Marshall Legacy Institute Partnership Endures
On Tuesday, October 19, staff from the Marshall Legacy Institute (MLI), accompanied by mine detection dog (MDD) Team of the Year from Lebanon, visited Glenelg Country School’s Lower School. Major Ali Makki, MDD handler Sergeant Houssam Mahmoud, and MDD Sammy talked with students and demonstrated how these trained dogs “sniff out” landmines in mine-affected countries around the world.
The Mine Detection Dog Partnership is MLI’s longest-running program. It provides highly trained explosive-sniffing dogs to the neediest of countries and trains local handlers to safely and effectively employ lifesaving dogs. The program’s success is measured by the Marshall Legacy Institute’s ability to satisfy urgent operational requirements and requests from contaminated countries and assessing the long-term care, sustainability, and effectiveness of the indigenous human-dog team capacities developed in each country.
Upper School student Josef M. ’22 volunteers at MLI and through Peacemakers and Problem Solvers, one of the organization’s programs, has participated in multiple international peace conferences. Josef is currently leading a service project campaign to raise $20,000 to sponsor a mine detection dog and was awarded a $500 grant that kickstarted his fundraiser.

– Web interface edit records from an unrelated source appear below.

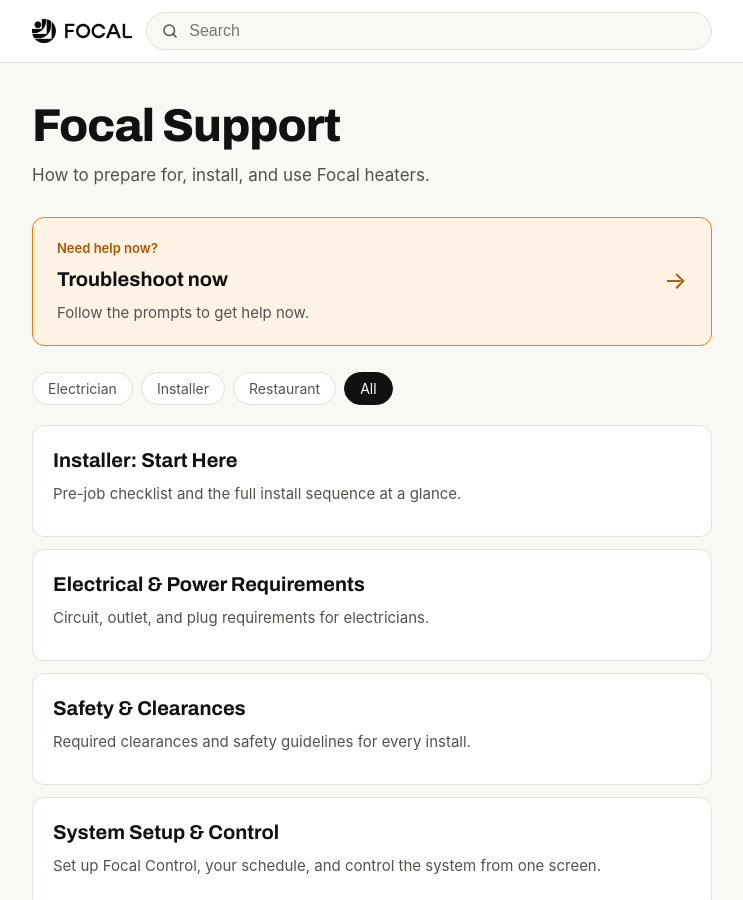
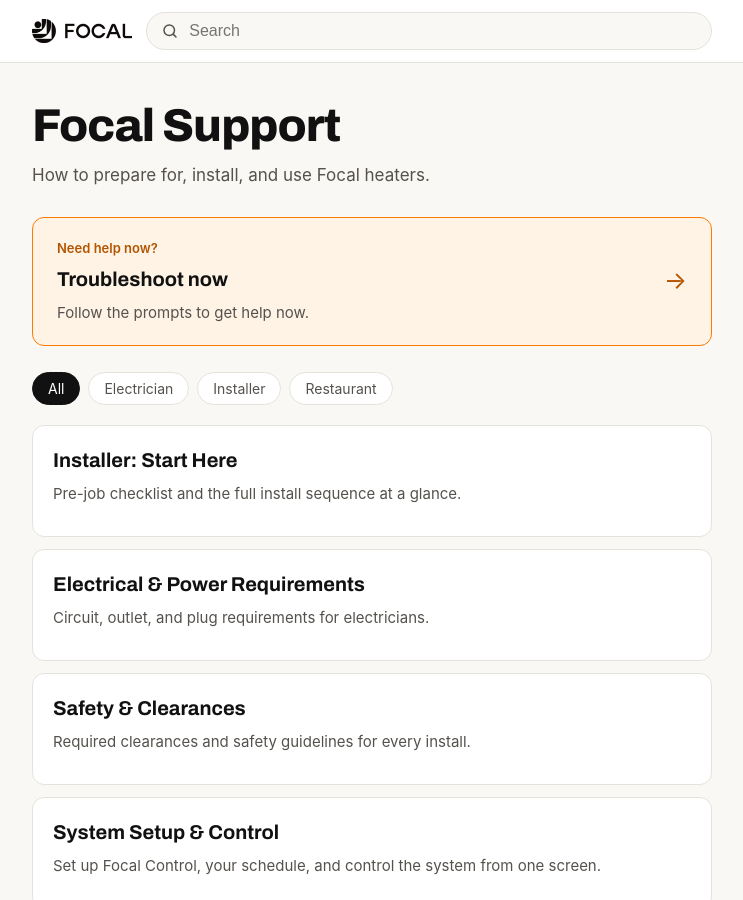
Before and after one commit to BeamT/external-docs, a Jekyll site: the page built from index.html, in a window 1280 px wide and 900 px high. Shown: the whole window, without its empty margins (268-1011 px from the left). Built offline with Jekyll 4.4.1, drawn with Linux system fonts in a browser that asks for light colours; some web fonts are replaced.

Commit message:
Put the All filter pill first
Co-Authored-By: Claude Sonnet 5 <noreply@anthropic.com>

```diff
--- a/index.html
+++ b/index.html
@@ -17,10 +17,10 @@ title: null
 </a>
 
 <div class="filter-row" role="group" aria-label="Filter by audience">
+  <button class="chip" data-aud="all" aria-pressed="true">All</button>
   <button class="chip" data-aud="electrician" aria-pressed="false">Electrician</button>
   <button class="chip" data-aud="installer" aria-pressed="false">Installer</button>
   <button class="chip" data-aud="customer" aria-pressed="false">Restaurant</button>
-  <button class="chip" data-aud="all" aria-pressed="true">All</button>
 </div>
 
 <div class="card-list" id="card-list">
```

Glenelg Country School has a long partnership with the Marshall Legacy Institute. The school’s Children Against Mines Program provides education about the dangers of landmines in war-torn countries and offers students the opportunity to help and support people in affected countries through the donation of mine detection dogs. Donations are also used to provide prosthetics for young people impacted by landmines. To date, Lower School students have sponsored six MLI mine detection dogs and prosthetics for more than 11 children through donations over the last 12 years.